Hawaiian Electric Cos. said recently that a new kind of rooftop solar system that enables households to generate their own electricity and to potentially store energy for use after the sun goes down is now being approved by Hawaiian Electric and installed on island homes.
The new systems, believed to be the first of their kind in the U.S., are being installed under Hawaiian Electric’s Customer Self-Supply Program, an alternative to the popular Customer Grid-Supply Program.
The systems are being developed specifically for the Hawaii market and use new inverter technology to provide power to the home but prevent any excess electricity from being exported to the grid. That’s important because, unlike the interconnected power grids on the mainland, there’s a physical limit to the amount of electricity that can be put on island grids at any given moment, Hawaiian Electric said Aug. 2.
A growing number of these self-supply systems, including products sold by SolarCity, Sunrun, Vivint Solar and RevoluSun, now meet the specifications set by the Hawaii Public Utilities Commission (PUC). Hawaiian Electric has been working with these companies to develop standard technical specifications that will qualify systems for an expedited approval and potentially faster installation.
Hawaii is now in the midst of a gradual, decades-long program to go 100% renewable by 2045.
The island’s first approved self-supply rooftop system was recently turned on at a home in Honolulu. Sixteen others on O‘ahu have been approved by Hawaiian Electric. Maui Electric has approved seven self-supply systems that are awaiting installation.
“Generating electricity, storing it, and using the energy on-site is the new normal.
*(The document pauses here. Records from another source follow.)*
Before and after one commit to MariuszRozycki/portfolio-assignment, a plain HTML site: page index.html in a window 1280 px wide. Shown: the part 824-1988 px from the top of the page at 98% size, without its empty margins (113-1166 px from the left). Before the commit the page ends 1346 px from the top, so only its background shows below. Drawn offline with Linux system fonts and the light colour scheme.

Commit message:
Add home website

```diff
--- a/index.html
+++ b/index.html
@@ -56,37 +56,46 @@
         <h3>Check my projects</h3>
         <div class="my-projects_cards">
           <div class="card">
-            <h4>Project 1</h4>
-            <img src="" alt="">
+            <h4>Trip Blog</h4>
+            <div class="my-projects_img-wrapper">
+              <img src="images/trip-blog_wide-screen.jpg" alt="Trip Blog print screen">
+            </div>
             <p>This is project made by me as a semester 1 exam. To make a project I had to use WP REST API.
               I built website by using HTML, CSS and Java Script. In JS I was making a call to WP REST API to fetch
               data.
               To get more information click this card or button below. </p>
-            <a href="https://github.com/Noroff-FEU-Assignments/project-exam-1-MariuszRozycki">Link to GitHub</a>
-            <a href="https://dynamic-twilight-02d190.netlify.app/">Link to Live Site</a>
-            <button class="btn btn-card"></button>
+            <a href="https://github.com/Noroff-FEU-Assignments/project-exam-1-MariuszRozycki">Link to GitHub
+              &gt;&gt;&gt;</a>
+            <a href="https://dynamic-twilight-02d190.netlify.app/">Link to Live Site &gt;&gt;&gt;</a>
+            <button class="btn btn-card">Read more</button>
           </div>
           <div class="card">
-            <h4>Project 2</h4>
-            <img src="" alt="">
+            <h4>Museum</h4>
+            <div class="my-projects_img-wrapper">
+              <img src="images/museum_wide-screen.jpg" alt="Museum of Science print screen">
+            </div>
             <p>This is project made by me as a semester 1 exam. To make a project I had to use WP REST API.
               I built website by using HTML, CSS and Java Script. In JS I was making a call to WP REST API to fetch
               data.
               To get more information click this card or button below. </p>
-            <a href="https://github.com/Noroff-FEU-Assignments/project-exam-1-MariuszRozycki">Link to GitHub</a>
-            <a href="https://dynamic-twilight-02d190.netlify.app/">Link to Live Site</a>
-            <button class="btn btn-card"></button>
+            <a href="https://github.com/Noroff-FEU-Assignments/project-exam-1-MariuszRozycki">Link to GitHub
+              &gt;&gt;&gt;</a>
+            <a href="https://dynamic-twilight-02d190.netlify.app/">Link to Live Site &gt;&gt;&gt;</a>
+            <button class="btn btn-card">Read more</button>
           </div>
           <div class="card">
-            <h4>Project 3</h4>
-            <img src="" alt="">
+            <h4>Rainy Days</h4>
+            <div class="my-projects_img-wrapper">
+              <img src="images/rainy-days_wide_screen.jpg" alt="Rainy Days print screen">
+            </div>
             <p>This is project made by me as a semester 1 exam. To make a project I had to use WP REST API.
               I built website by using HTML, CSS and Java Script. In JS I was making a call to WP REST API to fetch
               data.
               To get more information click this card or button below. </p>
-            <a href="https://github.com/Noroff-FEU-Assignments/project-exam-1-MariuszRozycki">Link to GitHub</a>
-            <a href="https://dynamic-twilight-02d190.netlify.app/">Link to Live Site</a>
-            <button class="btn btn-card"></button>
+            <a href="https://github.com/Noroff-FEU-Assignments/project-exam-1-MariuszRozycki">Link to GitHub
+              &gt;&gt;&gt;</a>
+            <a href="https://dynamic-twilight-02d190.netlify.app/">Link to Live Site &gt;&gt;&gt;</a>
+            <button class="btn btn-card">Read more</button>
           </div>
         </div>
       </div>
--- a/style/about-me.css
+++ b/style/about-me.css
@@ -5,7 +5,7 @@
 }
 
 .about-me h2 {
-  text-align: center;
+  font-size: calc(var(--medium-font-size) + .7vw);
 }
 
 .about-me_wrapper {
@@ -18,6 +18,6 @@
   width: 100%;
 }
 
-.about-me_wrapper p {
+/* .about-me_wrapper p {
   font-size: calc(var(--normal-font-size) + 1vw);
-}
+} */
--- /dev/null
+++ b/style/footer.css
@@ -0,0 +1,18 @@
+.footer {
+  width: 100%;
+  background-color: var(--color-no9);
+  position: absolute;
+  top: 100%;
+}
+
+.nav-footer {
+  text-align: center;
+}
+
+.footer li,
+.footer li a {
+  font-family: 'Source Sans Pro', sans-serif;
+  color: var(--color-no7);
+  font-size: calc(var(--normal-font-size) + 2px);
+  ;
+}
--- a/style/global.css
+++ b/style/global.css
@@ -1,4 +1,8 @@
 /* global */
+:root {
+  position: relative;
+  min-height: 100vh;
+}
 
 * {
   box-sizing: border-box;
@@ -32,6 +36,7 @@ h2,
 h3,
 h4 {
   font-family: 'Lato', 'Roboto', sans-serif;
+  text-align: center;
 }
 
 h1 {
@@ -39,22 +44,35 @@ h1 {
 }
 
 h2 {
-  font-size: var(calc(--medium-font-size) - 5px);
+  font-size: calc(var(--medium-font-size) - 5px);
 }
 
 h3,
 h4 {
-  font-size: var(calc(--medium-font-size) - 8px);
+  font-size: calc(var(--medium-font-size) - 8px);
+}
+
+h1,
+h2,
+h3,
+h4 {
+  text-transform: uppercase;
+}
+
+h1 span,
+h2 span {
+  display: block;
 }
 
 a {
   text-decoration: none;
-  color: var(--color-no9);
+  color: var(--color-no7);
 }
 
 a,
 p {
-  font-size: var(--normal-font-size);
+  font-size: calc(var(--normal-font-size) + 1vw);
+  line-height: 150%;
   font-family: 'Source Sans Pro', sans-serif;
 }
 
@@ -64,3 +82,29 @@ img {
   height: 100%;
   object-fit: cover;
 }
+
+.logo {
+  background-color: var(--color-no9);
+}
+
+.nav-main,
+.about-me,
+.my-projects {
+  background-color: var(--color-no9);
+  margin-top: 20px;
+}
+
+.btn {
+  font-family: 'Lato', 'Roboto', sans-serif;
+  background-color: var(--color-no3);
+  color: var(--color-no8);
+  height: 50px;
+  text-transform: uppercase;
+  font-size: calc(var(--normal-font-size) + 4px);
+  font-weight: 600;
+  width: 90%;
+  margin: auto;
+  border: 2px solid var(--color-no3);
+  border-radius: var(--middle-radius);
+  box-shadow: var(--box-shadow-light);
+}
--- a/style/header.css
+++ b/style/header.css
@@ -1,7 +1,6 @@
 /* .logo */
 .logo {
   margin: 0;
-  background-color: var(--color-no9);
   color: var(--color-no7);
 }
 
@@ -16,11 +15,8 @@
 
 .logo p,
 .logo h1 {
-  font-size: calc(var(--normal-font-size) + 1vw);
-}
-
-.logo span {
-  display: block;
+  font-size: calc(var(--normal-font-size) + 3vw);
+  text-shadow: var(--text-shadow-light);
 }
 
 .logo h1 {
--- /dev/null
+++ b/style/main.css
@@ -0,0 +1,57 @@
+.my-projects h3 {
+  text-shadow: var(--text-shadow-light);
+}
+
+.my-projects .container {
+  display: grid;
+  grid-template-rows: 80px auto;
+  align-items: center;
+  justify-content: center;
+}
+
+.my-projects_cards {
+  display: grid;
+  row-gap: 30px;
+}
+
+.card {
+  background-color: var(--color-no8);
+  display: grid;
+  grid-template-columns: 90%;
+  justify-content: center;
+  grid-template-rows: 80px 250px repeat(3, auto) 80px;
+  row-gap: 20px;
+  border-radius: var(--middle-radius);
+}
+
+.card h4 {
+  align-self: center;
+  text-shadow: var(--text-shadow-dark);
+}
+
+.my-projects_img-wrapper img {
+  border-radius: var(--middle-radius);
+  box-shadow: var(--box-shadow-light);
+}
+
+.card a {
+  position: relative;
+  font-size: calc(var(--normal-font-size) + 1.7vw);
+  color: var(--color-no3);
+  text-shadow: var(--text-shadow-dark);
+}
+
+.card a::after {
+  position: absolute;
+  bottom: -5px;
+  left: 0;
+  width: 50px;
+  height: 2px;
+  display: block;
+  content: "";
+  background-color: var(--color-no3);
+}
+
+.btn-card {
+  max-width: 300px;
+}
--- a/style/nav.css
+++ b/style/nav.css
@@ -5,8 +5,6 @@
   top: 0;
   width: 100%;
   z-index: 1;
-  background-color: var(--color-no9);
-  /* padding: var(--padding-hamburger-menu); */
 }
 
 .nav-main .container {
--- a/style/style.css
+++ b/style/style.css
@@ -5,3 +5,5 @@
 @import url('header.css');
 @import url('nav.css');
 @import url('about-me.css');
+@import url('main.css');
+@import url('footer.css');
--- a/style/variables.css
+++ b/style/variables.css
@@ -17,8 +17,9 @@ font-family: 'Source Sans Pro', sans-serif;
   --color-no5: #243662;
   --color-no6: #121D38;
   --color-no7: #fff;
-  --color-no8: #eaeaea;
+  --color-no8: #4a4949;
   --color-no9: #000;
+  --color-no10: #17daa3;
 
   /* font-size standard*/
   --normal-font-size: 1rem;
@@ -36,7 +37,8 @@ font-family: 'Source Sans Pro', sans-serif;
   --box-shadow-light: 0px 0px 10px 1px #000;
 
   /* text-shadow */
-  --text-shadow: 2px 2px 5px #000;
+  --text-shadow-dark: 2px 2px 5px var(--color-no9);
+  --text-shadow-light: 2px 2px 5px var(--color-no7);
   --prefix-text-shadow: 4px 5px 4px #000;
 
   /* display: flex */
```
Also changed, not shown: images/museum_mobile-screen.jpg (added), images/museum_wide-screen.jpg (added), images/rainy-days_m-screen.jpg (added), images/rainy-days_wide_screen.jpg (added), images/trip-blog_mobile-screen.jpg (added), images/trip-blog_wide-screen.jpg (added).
This product will help make the grid stronger and more reliable,” said Jon Yoshimura, director of policy and electricity markets for SolarCity, which recently installed a self-supply system with batteries at a home in Mānoa.